In the bleak midwinter, a stable place sufficed the
Lord God Almighty, Jesus Christ.
The intervention of God begins in verse two. God transcends both the space and time constraints of heaven and earth. The idea of heaven and earth fleeing “when he comes to reign” instills the idea that everything is about to change and life as it has been known will be transformed. By choosing to name the God who arrives in a stable as “Lord God Almighty, Jesus Christ”, Rossetti reveals Jesus identity as being both God and human. Her use of “Christ” in particular alludes to the transformational and salvational nature of Jesus’ mission on earth.
Angels and arch-angels may have gathered there,
cherubim and seraphim thronged the air;
but his mother only in her maiden bliss,
worshiped the beloved with a kiss.
The concept of angels and archangels, cherubim and seraphim being present at Christ’s arrival on earth reflects Luke’s biblical account. The use of this part of the traditional Christmas story also foreshadows the appearance of the shepherds and wise men in verse four. Rossetti, by setting the majesty of heavenly angels against the simplicity and humanity of a mother’s kiss, effectively juxtaposes Christ’s divinity with his human fragility. The heavens worship his divinity with the presence of angels while the earth worships his humanity with a mother’s tender affection.
What can I give him, poor as I am?
If I were a shepherd, I would bring him a lamb;
if I were a Wise Man, I would do my part;
yet what can I give him: give my heart.
A personal response by the reader to the Christ Child is the foundation of the final stanza.

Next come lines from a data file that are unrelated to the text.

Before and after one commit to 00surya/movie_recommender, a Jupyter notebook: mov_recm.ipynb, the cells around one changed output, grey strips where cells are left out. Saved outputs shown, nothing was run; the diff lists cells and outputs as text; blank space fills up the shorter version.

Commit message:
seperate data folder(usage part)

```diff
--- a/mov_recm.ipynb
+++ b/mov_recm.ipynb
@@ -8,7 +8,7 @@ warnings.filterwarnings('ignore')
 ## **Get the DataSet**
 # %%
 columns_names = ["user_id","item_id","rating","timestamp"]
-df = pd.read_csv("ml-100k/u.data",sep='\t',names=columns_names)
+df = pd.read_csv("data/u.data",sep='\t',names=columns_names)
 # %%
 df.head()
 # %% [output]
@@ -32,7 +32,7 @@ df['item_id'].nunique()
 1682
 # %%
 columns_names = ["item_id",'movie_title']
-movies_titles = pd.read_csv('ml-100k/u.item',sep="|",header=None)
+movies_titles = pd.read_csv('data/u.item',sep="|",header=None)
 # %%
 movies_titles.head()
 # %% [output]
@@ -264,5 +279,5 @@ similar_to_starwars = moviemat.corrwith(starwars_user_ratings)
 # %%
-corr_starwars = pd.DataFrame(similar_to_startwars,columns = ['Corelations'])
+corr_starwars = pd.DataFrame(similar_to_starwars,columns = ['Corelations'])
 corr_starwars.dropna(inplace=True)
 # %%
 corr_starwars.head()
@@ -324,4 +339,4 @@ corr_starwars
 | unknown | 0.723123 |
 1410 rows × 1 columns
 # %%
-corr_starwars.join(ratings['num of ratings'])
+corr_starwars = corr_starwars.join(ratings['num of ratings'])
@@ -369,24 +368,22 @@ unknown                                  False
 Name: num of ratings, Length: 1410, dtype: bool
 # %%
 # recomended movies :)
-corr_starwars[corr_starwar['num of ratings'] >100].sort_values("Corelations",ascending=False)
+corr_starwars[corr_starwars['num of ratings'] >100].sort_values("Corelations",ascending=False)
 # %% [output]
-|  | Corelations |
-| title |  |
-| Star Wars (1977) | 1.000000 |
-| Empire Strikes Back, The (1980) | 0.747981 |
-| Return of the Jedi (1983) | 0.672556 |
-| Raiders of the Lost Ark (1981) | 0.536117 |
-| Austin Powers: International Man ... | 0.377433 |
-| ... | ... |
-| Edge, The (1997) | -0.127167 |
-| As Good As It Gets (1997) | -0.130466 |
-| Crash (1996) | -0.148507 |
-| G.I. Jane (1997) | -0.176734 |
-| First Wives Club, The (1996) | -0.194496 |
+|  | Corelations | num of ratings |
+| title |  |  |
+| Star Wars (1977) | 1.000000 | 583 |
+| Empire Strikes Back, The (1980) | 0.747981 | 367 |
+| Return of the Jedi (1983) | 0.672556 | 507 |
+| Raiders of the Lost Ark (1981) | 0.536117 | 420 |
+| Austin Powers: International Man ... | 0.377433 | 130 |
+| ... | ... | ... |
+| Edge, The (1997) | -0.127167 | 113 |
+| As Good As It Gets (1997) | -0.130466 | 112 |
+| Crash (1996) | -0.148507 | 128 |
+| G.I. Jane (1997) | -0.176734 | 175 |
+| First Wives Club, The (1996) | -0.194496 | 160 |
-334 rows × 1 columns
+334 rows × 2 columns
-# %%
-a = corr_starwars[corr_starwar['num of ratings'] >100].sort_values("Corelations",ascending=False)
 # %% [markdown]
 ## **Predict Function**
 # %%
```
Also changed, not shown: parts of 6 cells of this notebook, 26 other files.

Rossetti skillfully weaves the responses of those present in the Christmas narrative to the response each may make when encountering Christ. It is in the line, “yet what can I give him: give him my heart” that Rossetti reveals the gift she gave Christ. By opening the verse with an inquiry and closing it with a definitive answer, Rossetti’s personal answer also indicates she expects her reader to respond as she does to Christ. Rossetti revealed her heart’s devotion to Christ by her refusal of marriage proposals twice in her lifetime. The offers of both gentleman were refused by Rossetti on the grounds that their religious beliefs did not complement her own faith.5 6 Through her inclusion of an element of personal response, Rossetti expects the reader to acknowledge both Christ’s divinity and humanity.
Rossetti’s Christ in the hymn “In the Bleak Midwinter” is presented as a multi-faceted being, both divine and human. The work reveals a more complete Christology, rather than focusing merely on the high or low. The hymn paints a world in need of renewal, weaves together the images of angels and a mother’s kiss, and demonstrates the response to Christ made by shepherds, Wise men, and the author. It concludes by encouraging the reader to also make a personal response to the Christ. Through this hymn, readers are encouraged to become part of the full story of Christ Divine and Christ Human.